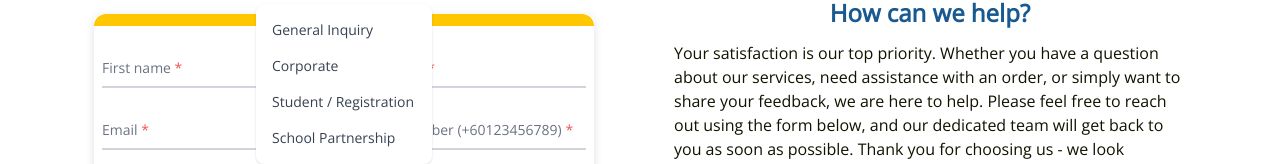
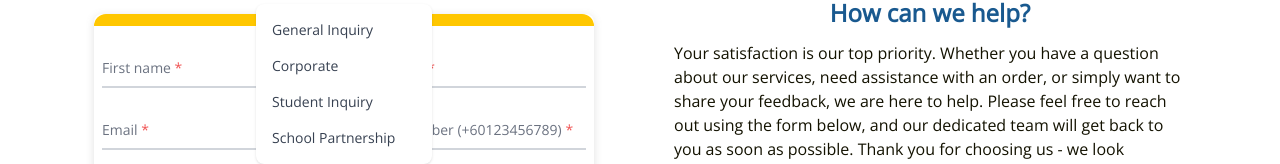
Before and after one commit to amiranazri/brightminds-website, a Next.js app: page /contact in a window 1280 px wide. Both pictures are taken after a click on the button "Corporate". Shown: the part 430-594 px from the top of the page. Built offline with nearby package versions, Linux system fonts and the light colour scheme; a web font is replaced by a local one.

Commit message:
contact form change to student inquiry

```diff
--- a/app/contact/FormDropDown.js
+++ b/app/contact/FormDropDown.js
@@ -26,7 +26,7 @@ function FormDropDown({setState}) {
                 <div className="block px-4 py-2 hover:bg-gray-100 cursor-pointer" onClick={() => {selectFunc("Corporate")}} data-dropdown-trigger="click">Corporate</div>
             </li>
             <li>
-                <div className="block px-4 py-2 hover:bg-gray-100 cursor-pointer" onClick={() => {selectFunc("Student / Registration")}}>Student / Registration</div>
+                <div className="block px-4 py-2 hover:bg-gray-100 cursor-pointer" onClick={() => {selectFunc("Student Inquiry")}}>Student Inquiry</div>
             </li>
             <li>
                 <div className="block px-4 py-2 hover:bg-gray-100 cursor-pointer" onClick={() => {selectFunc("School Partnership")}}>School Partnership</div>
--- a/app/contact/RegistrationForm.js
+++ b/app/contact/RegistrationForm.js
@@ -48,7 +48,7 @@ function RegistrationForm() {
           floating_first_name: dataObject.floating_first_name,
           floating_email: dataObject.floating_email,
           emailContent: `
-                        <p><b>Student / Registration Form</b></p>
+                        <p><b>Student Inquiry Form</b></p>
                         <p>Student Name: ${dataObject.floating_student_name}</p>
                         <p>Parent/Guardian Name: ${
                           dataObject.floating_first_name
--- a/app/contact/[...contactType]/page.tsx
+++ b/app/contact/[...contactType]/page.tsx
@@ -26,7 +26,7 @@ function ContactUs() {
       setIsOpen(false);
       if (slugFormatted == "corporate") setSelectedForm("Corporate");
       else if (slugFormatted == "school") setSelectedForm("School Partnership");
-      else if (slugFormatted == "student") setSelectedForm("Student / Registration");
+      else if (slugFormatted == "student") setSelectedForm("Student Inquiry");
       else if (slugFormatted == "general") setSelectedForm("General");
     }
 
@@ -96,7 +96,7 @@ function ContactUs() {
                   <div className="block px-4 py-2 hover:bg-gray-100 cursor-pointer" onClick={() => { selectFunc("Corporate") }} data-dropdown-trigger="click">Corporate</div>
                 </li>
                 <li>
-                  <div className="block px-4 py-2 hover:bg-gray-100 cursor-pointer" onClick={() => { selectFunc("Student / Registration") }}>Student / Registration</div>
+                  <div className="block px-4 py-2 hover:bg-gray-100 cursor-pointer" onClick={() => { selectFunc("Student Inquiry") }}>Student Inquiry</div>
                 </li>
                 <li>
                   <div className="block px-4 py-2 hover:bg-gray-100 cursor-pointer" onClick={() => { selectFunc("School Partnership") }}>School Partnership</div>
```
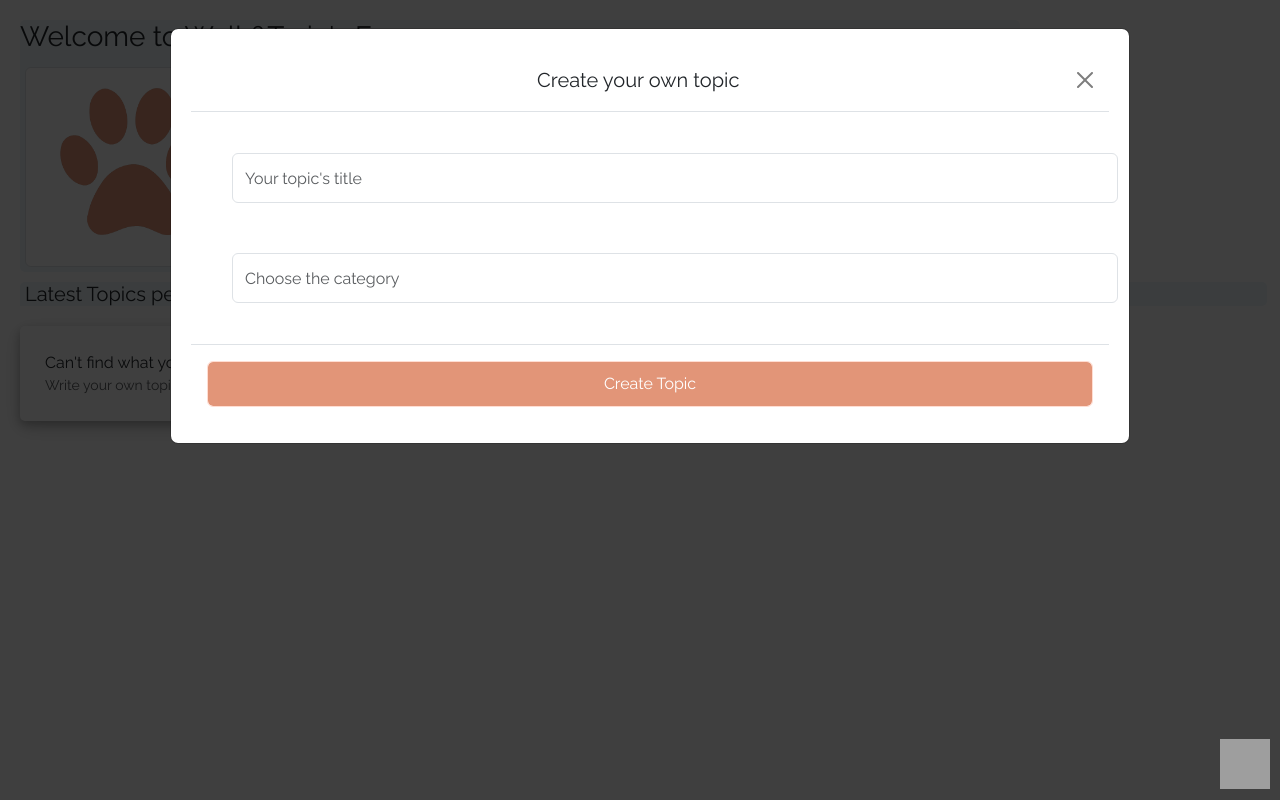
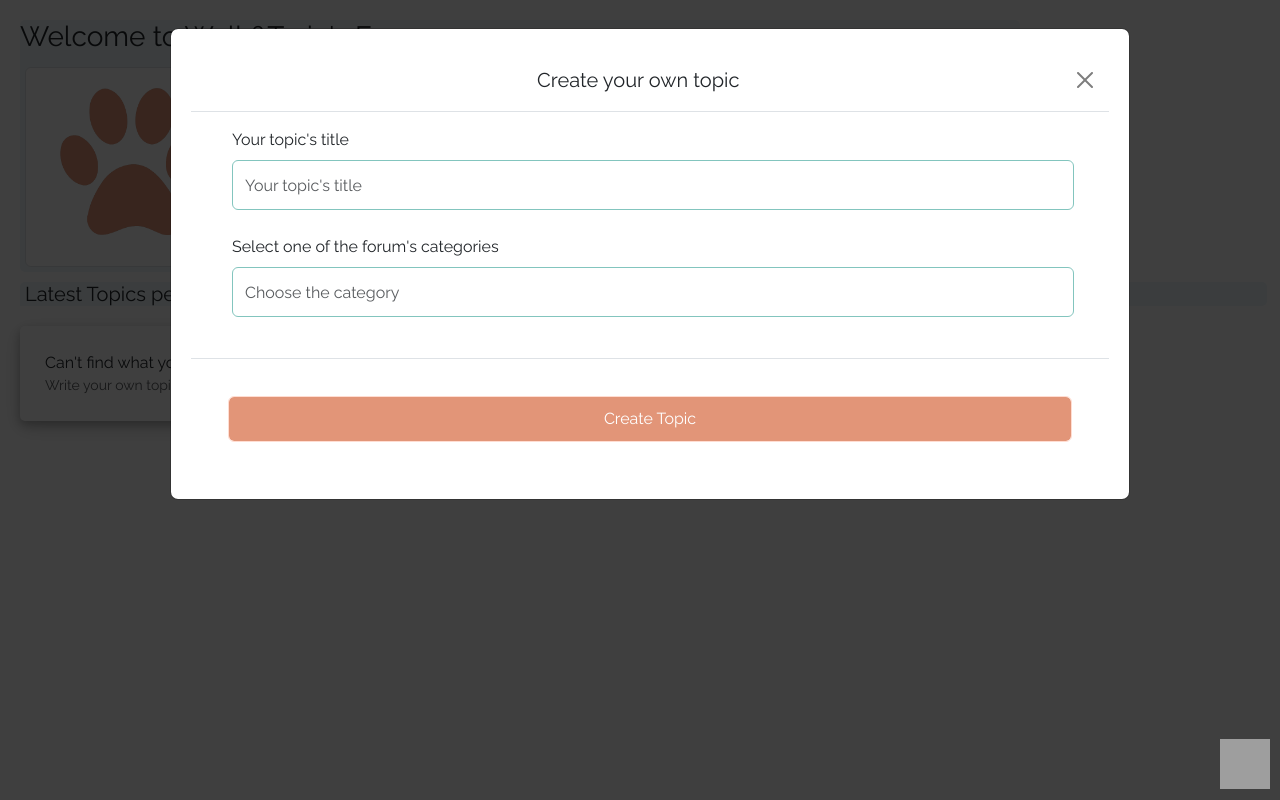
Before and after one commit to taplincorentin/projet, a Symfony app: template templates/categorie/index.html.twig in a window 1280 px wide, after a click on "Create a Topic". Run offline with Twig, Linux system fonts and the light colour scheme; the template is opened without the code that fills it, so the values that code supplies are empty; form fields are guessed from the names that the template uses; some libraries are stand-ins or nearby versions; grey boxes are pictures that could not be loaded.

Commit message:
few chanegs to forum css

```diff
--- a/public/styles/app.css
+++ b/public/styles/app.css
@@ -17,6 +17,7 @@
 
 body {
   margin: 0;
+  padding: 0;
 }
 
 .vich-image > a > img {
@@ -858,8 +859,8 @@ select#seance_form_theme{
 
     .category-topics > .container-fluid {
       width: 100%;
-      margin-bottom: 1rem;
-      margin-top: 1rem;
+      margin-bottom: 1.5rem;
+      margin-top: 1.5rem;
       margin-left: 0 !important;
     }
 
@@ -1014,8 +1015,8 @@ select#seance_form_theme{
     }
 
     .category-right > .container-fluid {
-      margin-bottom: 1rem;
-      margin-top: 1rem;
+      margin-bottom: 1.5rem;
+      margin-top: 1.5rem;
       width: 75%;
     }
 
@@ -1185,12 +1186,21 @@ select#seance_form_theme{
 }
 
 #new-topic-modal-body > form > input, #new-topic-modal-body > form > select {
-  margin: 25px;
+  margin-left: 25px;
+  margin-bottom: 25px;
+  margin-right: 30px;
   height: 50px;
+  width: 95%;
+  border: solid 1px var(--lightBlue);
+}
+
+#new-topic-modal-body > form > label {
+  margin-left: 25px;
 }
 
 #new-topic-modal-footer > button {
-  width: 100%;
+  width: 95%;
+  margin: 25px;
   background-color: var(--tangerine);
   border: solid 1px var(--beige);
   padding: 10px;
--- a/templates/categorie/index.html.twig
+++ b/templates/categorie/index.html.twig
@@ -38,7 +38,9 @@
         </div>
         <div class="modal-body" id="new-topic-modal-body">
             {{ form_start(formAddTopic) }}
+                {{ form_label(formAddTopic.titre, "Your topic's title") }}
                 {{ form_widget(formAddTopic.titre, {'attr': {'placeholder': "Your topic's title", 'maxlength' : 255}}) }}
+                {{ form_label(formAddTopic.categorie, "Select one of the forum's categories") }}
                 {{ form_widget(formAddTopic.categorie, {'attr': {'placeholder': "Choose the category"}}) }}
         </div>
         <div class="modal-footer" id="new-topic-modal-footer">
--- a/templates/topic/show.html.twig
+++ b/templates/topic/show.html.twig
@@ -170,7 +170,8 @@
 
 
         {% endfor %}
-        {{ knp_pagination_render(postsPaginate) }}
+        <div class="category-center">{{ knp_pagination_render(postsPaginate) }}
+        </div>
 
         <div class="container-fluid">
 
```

**Problem description**: Would you retype all the lines shown above, exactly as written and without any picture?

**Worked solution**:
Before and after one commit to amiranazri/brightminds-website, a Next.js app: page /contact in a window 1280 px wide. Both pictures are taken after a click on the button "Corporate". Shown: the part 430-594 px from the top of the page. Built offline with nearby package versions, Linux system fonts and the light colour scheme; a web font is replaced by a local one.

Commit message:
contact form change to student inquiry

```diff
--- a/app/contact/FormDropDown.js
+++ b/app/contact/FormDropDown.js
@@ -26,7 +26,7 @@ function FormDropDown({setState}) {
                 <div className="block px-4 py-2 hover:bg-gray-100 cursor-pointer" onClick={() => {selectFunc("Corporate")}} data-dropdown-trigger="click">Corporate</div>
             </li>
             <li>
-                <div className="block px-4 py-2 hover:bg-gray-100 cursor-pointer" onClick={() => {selectFunc("Student / Registration")}}>Student / Registration</div>
+                <div className="block px-4 py-2 hover:bg-gray-100 cursor-pointer" onClick={() => {selectFunc("Student Inquiry")}}>Student Inquiry</div>
             </li>
             <li>
                 <div className="block px-4 py-2 hover:bg-gray-100 cursor-pointer" onClick={() => {selectFunc("School Partnership")}}>School Partnership</div>
--- a/app/contact/RegistrationForm.js
+++ b/app/contact/RegistrationForm.js
@@ -48,7 +48,7 @@ function RegistrationForm() {
           floating_first_name: dataObject.floating_first_name,
           floating_email: dataObject.floating_email,
           emailContent: `
-                        <p><b>Student / Registration Form</b></p>
+                        <p><b>Student Inquiry Form</b></p>
                         <p>Student Name: ${dataObject.floating_student_name}</p>
                         <p>Parent/Guardian Name: ${
                           dataObject.floating_first_name
--- a/app/contact/[...contactType]/page.tsx
+++ b/app/contact/[...contactType]/page.tsx
@@ -26,7 +26,7 @@ function ContactUs() {
       setIsOpen(false);
       if (slugFormatted == "corporate") setSelectedForm("Corporate");
       else if (slugFormatted == "school") setSelectedForm("School Partnership");
-      else if (slugFormatted == "student") setSelectedForm("Student / Registration");
+      else if (slugFormatted == "student") setSelectedForm("Student Inquiry");
       else if (slugFormatted == "general") setSelectedForm("General");
     }
 
@@ -96,7 +96,7 @@ function ContactUs() {
                   <div className="block px-4 py-2 hover:bg-gray-100 cursor-pointer" onClick={() => { selectFunc("Corporate") }} data-dropdown-trigger="click">Corporate</div>
                 </li>
                 <li>
-                  <div className="block px-4 py-2 hover:bg-gray-100 cursor-pointer" onClick={() => { selectFunc("Student / Registration") }}>Student / Registration</div>
+                  <div className="block px-4 py-2 hover:bg-gray-100 cursor-pointer" onClick={() => { selectFunc("Student Inquiry") }}>Student Inquiry</div>
                 </li>
                 <li>
                   <div className="block px-4 py-2 hover:bg-gray-100 cursor-pointer" onClick={() => { selectFunc("School Partnership") }}>School Partnership</div>
```
Before and after one commit to taplincorentin/projet, a Symfony app: template templates/categorie/index.html.twig in a window 1280 px wide, after a click on "Create a Topic". Run offline with Twig, Linux system fonts and the light colour scheme; the template is opened without the code that fills it, so the values that code supplies are empty; form fields are guessed from the names that the template uses; some libraries are stand-ins or nearby versions; grey boxes are pictures that could not be loaded.

Commit message:
few chanegs to forum css

```diff
--- a/public/styles/app.css
+++ b/public/styles/app.css
@@ -17,6 +17,7 @@
 
 body {
   margin: 0;
+  padding: 0;
 }
 
 .vich-image > a > img {
@@ -858,8 +859,8 @@ select#seance_form_theme{
 
     .category-topics > .container-fluid {
       width: 100%;
-      margin-bottom: 1rem;
-      margin-top: 1rem;
+      margin-bottom: 1.5rem;
+      margin-top: 1.5rem;
       margin-left: 0 !important;
     }
 
@@ -1014,8 +1015,8 @@ select#seance_form_theme{
     }
 
     .category-right > .container-fluid {
-      margin-bottom: 1rem;
-      margin-top: 1rem;
+      margin-bottom: 1.5rem;
+      margin-top: 1.5rem;
       width: 75%;
     }
 
@@ -1185,12 +1186,21 @@ select#seance_form_theme{
 }
 
 #new-topic-modal-body > form > input, #new-topic-modal-body > form > select {
-  margin: 25px;
+  margin-left: 25px;
+  margin-bottom: 25px;
+  margin-right: 30px;
   height: 50px;
+  width: 95%;
+  border: solid 1px var(--lightBlue);
+}
+
+#new-topic-modal-body > form > label {
+  margin-left: 25px;
 }
 
 #new-topic-modal-footer > button {
-  width: 100%;
+  width: 95%;
+  margin: 25px;
   background-color: var(--tangerine);
   border: solid 1px var(--beige);
   padding: 10px;
--- a/templates/categorie/index.html.twig
+++ b/templates/categorie/index.html.twig
@@ -38,7 +38,9 @@
         </div>
         <div class="modal-body" id="new-topic-modal-body">
             {{ form_start(formAddTopic) }}
+                {{ form_label(formAddTopic.titre, "Your topic's title") }}
                 {{ form_widget(formAddTopic.titre, {'attr': {'placeholder': "Your topic's title", 'maxlength' : 255}}) }}
+                {{ form_label(formAddTopic.categorie, "Select one of the forum's categories") }}
                 {{ form_widget(formAddTopic.categorie, {'attr': {'placeholder': "Choose the category"}}) }}
         </div>
         <div class="modal-footer" id="new-topic-modal-footer">
--- a/templates/topic/show.html.twig
+++ b/templates/topic/show.html.twig
@@ -170,7 +170,8 @@
 
 
         {% endfor %}
-        {{ knp_pagination_render(postsPaginate) }}
+        <div class="category-center">{{ knp_pagination_render(postsPaginate) }}
+        </div>
 
         <div class="container-fluid">
 
```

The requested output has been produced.